=== Begin Enclosure ===
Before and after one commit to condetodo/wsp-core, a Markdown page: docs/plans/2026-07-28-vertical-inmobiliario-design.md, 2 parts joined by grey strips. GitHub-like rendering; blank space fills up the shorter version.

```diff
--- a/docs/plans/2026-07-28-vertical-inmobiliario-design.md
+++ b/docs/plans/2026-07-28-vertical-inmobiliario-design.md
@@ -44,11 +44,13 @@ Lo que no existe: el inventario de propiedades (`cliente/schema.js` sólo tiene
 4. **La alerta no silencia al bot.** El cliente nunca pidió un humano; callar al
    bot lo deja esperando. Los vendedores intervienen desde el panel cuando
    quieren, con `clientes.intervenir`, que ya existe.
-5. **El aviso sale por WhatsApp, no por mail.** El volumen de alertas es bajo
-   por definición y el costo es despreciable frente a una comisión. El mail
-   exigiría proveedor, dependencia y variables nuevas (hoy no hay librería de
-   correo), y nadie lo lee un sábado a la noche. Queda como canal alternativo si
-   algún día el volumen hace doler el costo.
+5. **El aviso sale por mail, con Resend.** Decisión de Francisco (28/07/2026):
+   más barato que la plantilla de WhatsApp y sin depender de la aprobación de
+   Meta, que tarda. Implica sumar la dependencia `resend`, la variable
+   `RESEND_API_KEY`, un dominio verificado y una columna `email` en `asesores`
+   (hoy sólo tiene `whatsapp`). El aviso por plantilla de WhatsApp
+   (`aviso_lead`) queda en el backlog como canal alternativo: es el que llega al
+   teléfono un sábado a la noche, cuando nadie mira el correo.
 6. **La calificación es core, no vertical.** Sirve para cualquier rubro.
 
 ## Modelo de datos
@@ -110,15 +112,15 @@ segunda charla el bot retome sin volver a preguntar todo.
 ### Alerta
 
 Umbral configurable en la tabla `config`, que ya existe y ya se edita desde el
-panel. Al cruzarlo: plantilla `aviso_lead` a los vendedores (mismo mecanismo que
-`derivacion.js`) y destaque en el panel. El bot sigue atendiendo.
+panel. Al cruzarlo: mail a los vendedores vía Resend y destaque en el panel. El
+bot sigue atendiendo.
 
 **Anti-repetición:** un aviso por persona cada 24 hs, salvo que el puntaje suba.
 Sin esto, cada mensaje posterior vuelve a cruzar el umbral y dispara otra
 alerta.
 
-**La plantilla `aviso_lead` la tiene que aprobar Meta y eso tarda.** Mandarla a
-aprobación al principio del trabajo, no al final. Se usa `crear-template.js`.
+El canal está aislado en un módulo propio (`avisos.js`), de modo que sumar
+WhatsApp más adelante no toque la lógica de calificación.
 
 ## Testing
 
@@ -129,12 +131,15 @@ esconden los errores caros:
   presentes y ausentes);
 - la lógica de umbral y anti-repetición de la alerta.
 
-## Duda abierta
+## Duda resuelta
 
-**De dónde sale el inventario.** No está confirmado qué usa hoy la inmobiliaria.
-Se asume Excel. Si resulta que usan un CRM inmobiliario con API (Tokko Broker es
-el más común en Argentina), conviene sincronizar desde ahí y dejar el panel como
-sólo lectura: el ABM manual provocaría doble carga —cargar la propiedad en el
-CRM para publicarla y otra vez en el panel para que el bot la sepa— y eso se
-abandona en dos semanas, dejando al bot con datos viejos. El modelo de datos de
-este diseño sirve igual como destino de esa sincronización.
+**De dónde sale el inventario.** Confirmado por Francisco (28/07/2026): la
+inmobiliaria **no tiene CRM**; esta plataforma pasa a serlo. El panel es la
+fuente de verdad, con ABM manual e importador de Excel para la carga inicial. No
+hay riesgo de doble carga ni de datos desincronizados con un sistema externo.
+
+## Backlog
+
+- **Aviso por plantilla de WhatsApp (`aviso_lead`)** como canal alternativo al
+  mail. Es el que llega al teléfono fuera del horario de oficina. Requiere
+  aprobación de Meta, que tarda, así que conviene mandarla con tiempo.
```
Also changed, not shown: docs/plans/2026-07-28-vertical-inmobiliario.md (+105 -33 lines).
=== End Enclosure ===
- _Work request_:
Each line in the entries above that includes the string "tiene" should be extracted.

- _Your response_:
@@ -44,11 +44,13 @@ Lo que no existe: el inventario de propiedades (`cliente/schema.js` sólo tiene
+   (hoy sólo tiene `whatsapp`). El aviso por plantilla de WhatsApp
-**La plantilla `aviso_lead` la tiene que aprobar Meta y eso tarda.** Mandarla a
+inmobiliaria **no tiene CRM**; esta plataforma pasa a serlo. El panel es la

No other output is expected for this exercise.